The collapse of the Earth’s magnetic field, which both guards the planet and guides many of its creatures, appears to have started in earnest about 150 years ago. The field’s strength has waned 10 to 15 percent so far, and this deterioration has accelerated of late, increasing debate over whether it portends a reversal of the lines of magnetic force that normally envelop the Earth.
During a reversal, the main field weakens, almost vanishes, and then reappears with opposite polarity. Afterward, compass needles that normally point north would point south, and during the thousands of years of transition much in the heavens and Earth would go askew.
A reversal could knock out power grids, injure astronauts and satellites, widen atmospheric ozone holes, send polar auroras flashing to the equator and confuse birds, fish and migratory animals that rely on the steadiness of the magnetic field as a navigation aid. But experts said the repercussions would fall short of catastrophic, despite a few proclamations of doom and sketchy evidence of past links between field reversals and species extinctions.
Damage to satellites
Although a total flip may be hundreds or thousands of years away, the rapid decline in magnetic strength is already damaging satellites.
Last month, the European Space Agency approved the world’s largest effort at tracking the field’s shifts. A trio of new satellites, called Swarm, are to monitor the collapsing field with far greater precision than before and help scientists forecast its prospective state.
“We want to get some idea of how this would evolve in the near future, just like people trying to predict the weather,” said Gauthier Hulot, a French geophysicist working on the satellite plan. “I’m personally quite convinced we should be able to work out the first predictions by the end of the mission.”
The discipline is one of a number — like high-energy physics and aspects of space science — where Europeans have recently come from behind to seize the initiative, dismaying some U.S. experts.
2,000 years to mature
No matter what the new findings, the public has no reason to panic, scientists say. Even if a flip is imminent, it might take 2,000 years to mature. The last one took place 780,000 years ago, when Homo erectus was still learning how to make stone tools.
Some experts suggest a reversal is overdue. “The fact that it’s dropping so rapidly gives you pause,” said John Tarduno, a professor of geophysics at the University of Rochester. “It looks like things we see in computer models of a reversal.”
In an interview, Tarduno put the odds of an impending flip at more likely than not, adding that some of his colleagues were placing informal bets on the possibility but realized they would probably be long gone by the time the picture clarified.
Deep inside the Earth, the magnetic field arises as the fluid core oozes with hot currents of molten iron and this mechanical energy gets converted into electromagnetism. It is known as the geodynamo. In a car’s generator, the same principle turns mechanical energy into electricity.

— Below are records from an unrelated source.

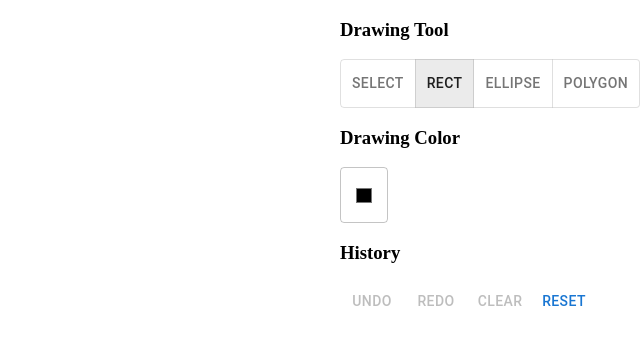
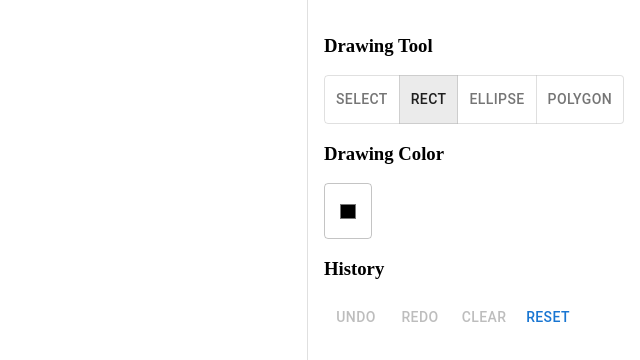
Before and after one commit to 94chl/drawing, a React (Vite) app: page / in a window 1280 px wide. Shown: the top 360 px of the page, without its empty margins (640-1280 px from the left). Built offline with nearby package versions, Linux system fonts and the light colour scheme.

Commit message:
style : page layout

```diff
--- a/src/component/Tools.tsx
+++ b/src/component/Tools.tsx
@@ -18,9 +18,14 @@ import {
   ToggleButton,
   Button,
   TextField,
+  styled,
 } from "@mui/material";
 
 const TOOL_TYPES = Object.values(ToolEnum);
+
+const Root = styled("div")`
+  padding: 16px;
+`;
 
 const Tools = () => {
   const dispatch = useDispatch();
@@ -103,7 +108,7 @@ const Tools = () => {
   };
 
   return (
-    <div>
+    <Root>
       <div>
         <h3>Drawing Tool</h3>
         <ToggleButtonGroup
@@ -153,7 +158,7 @@ const Tools = () => {
           <Button onClick={resetLayers}>reset</Button>
         </div>
       </div>
-    </div>
+    </Root>
   );
 };
 
--- a/src/page/DrawingTool.tsx
+++ b/src/page/DrawingTool.tsx
@@ -1,6 +1,6 @@
 import Canvas from "@/component/Canvas";
 import Tools from "@/component/Tools";
-import { styled } from "@mui/material";
+import { styled, Divider } from "@mui/material";
 
 const Root = styled("div")`
   display: flex;
@@ -10,6 +10,7 @@ const DrawingTool = () => {
   return (
     <Root>
       <Canvas />
+      <Divider orientation="vertical" flexItem />
       <Tools />
     </Root>
   );
```
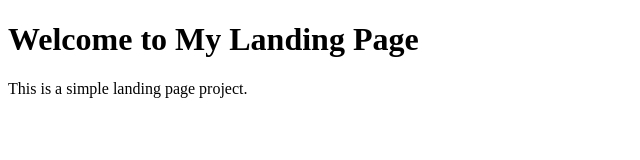
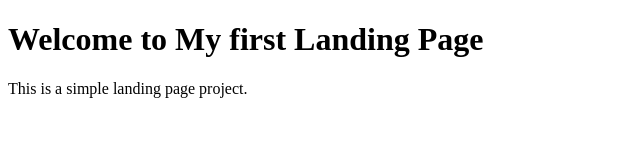
Before and after one commit to AsadNazir-Dev/landing-page-project-2, a plain HTML site: page index.html in a window 1280 px wide. Shown: the whole page, without its empty margins (0-640 px from the left). Drawn offline with Linux system fonts and the light colour scheme.

Commit message:
Updated README with improvements

```diff
--- a/index.html
+++ b/index.html
@@ -8,7 +8,7 @@
 </head>
 <body>
     <header>
-        <h1>Welcome to My Landing Page</h1>
+        <h1>Welcome to My first Landing Page</h1>
     </header>
     <main>
         <p>This is a simple landing page project.</p>
```
Also changed, not shown: 1 other file.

No one knows precisely why the field periodically reverses but scientists say the responsibility probably lies with changes in the turbulent flows of molten iron, which they envision as similar to the churning gases that make up the clouds of Jupiter.
In theory, a reversal could have major effects, because over the ages many aspects of nature and society have come to rely on the field’s steadiness.